Three months after announcing a plan for a new headquarters in New York City, Amazon has abruptly canceled the project. The decision to back out of the plan that would have brought an estimated 25,000 jobs to the city has left some disappointed and others rejoicing.
Amazon faced unwavering opposition from some local lawmakers who were unhappy with the almost $3 billion in tax incentives Amazon was guaranteed.
In addition to the jobs they intended to bring, the web-based company planned to spend $2.5 billion building its new offices. They also planned to invest in the surrounding community with intentions of building a primary or intermediary public school.
In response to the decision, Queens Borough President Melinda Katz said “We all want jobs to come to Queens, and Amazon used the promise of job creation to extract major concessions for this project…They rejected our values of supporting working people and were unwilling to work with our local communities toward a mutually beneficial resolution.
New York has the best tech work force in the nation, much of which is here in Queens, so if Amazon wants to take their jobs somewhere else with a lesser work force so they can undercut wages and workers’ rights, that’s their choice.”
Senate Deputy Leader, Michael Gianaris, echoed a similar sentiment in a statement.
“Today’s behavior by Amazon shows why they would have been a bad partner for New York in any event,” he said. “Rather than seriously engage with the community they proposed to profoundly change, Amazon continued its effort to shakedown governments to get its way. It is time for a national dialogue about the perils of these types of corporate subsidies.”
Democratic Rep. Alexandria Ocasio-Cortez declared victory after Amazon’s announcement.
“Today was the day a group of dedicated, everyday New Yorkers and their neighbors defeated Amazon’s corporate greed, its worker exploitation and the power of the richest man in the world,” Ocasio-Cortez tweeted.
On Thursday, Ocasio-Cortez told reporters on Capitol Hill, “If we were willing to give away away $3 billion for this deal, we could invest $3 billion in our district ourselves if we want to. We could hire more teachers, we can fix our subways, we can put a lot of people to work for that money if we wanted to… there was no guarantee those jobs for the New Yorkers that were here. We were looking at a deal that was not primarily putting the community first.”
Congresswoman Carolyn B. Maloney, expressed regret on Amazon’s decision via Twitter.
“Disappointed that NYC won’t be home to 25K+ new jobs from HQ2 & that LIC will lose out on infrastructure improvements that would have accompanied this project,” she tweeted. “This is not the Valentine that NY needed.”

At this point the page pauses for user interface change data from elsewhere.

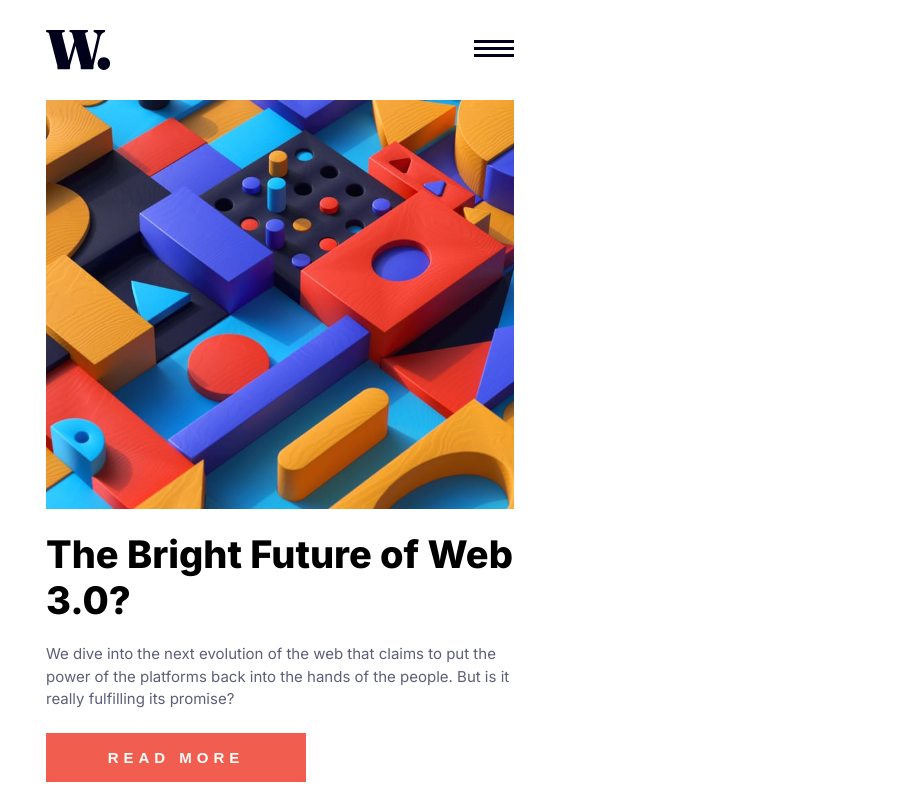
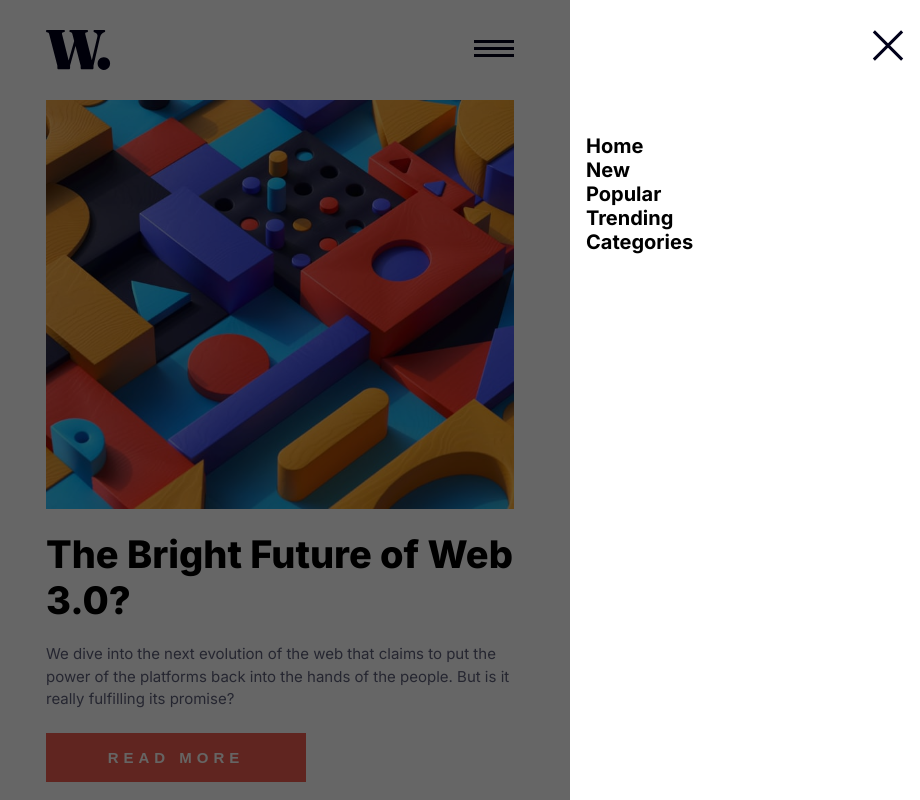
Before and after one commit to Fel1324/News-Homepage-Main, a plain HTML site: page index.html in a window 1280 px wide. Shown: the top 800 px of the page, without its empty margins (360-1280 px from the left). Drawn offline with Linux system fonts and the light colour scheme.

Commit message:
create menu

```diff
--- a/assets/css/global.css
+++ b/assets/css/global.css
@@ -9,6 +9,10 @@
     /* COLORS */
     --background-color: hsl(0, 0%, 100%);
     --background-button-color: hsl(5, 85%, 63%);
+
+    --overlay-color: hsl(0, 0%, 0%);
+
+    --menu-text-color: hsl(0, 0%, 0%);
 
     --text-button-color: hsl(36, 100%, 99%);
 
@@ -58,3 +62,11 @@ button{
 h2{
     font-size: 3.2rem;
 }
+
+ul{
+    list-style: none;
+}
+
+a{
+    text-decoration: none;
+}
--- a/assets/css/site.css
+++ b/assets/css/site.css
@@ -9,6 +9,49 @@
     display: flex;
     justify-content: space-between;
     align-items: center;
+}
+
+/* MENU */
+#overlay{
+    display: none;
+    display: block;
+
+    background-color: var(--overlay-color);
+    opacity: .6;
+
+    position: absolute;
+    top: 0;
+
+    width: 100%;
+    height: 100vh;
+}
+
+.menu{
+    background-color: var(--background-color);
+
+    position: absolute;
+    top: 0;
+    right: 0;
+
+    padding-block: 3rem;
+
+    width: 65%;
+    max-width: 35rem;
+    height: 100vh;
+}
+
+.menu__header{
+    display: flex;
+    justify-content: flex-end;
+
+    margin-bottom: 7rem;
+}
+
+.menu__link{
+    color: var(--menu-text-color);
+
+    font-size: 2rem;
+    font-weight: 700;
 }
 
 /* MAIN */
--- a/index.html
+++ b/index.html
@@ -17,11 +17,33 @@
             <div class="header__content container">
                 <img class="header__logo" src="assets/images/logo.svg" alt="logo News">
 
-                <button class="button-open button">
+                <button class="button-open">
                     <img src="assets/images/icon-menu.svg" alt="Abrir menu lateral">
                 </button>
             </div>
         </header>
+
+        <div id="overlay"></div>
+
+        <aside class="menu">
+            <div class="menu__content container">
+                <div class="menu__header">
+                    <button class="button-close">
+                        <img src="assets/images/icon-menu-close.svg" alt="Fechar menu lateral">
+                    </button>
+                </div>
+
+                <div class="menu__body">
+                    <ul class="menu__lista">
+                        <li class="menu__item"><a href="index.html" class="menu__link">Home</a></li>
+                        <li class="menu__item"><a href="#new" class="menu__link">New</a></li>
+                        <li class="menu__item"><a href="#popular" class="menu__link">Popular</a></li>
+                        <li class="menu__item"><a href="#trending" class="menu__link">Trending</a></li>
+                        <li class="menu__item"><a href="#categories" class="menu__link">Categories</a></li>
+                    </ul>
+                </div>
+            </div>
+        </aside>
 
         <main class="main">
             <div class="main__content container">
@@ -38,7 +60,7 @@
                     </div>
                 </section>
 
-                <article class="main__news">
+                <article id="new" class="main__news">
                     <h2 class="news__main-title">New</h2>
                     <div class="news__content">
                         <h3 class="news__title">Hydrogen VS Electric Cars</h3>
@@ -61,7 +83,7 @@
                 </article>
 
                 <section class="main__topics">
-                    <article class="topics__article">
+                    <article id="popular" class="topics__article">
                         <img class="topics__img" src="assets/images/image-retro-pcs.jpg" alt="">
 
                         <div class="topics__content">
@@ -71,7 +93,7 @@
                         </div>
                     </article>
 
-                    <article class="topics__article">
+                    <article id="trending" class="topics__article">
                         <img class="topics__img" src="assets/images/image-top-laptops.jpg" alt="">
 
                         <div class="topics__content">
@@ -81,7 +103,7 @@
                         </div>
                     </article>
 
-                    <article class="topics__article">
+                    <article id="categories" class="topics__article">
                         <img class="topics__img" src="assets/images/image-gaming-growth.jpg" alt="">
 
                         <div class="topics__content">
```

New York City Mayor Bill de Blasio said Amazon threw away an opportunity to work with the community.
“You have to be tough to make it in New York City… If Amazon can’t recognize what that’s worth, its competitors will,” de Blasio said.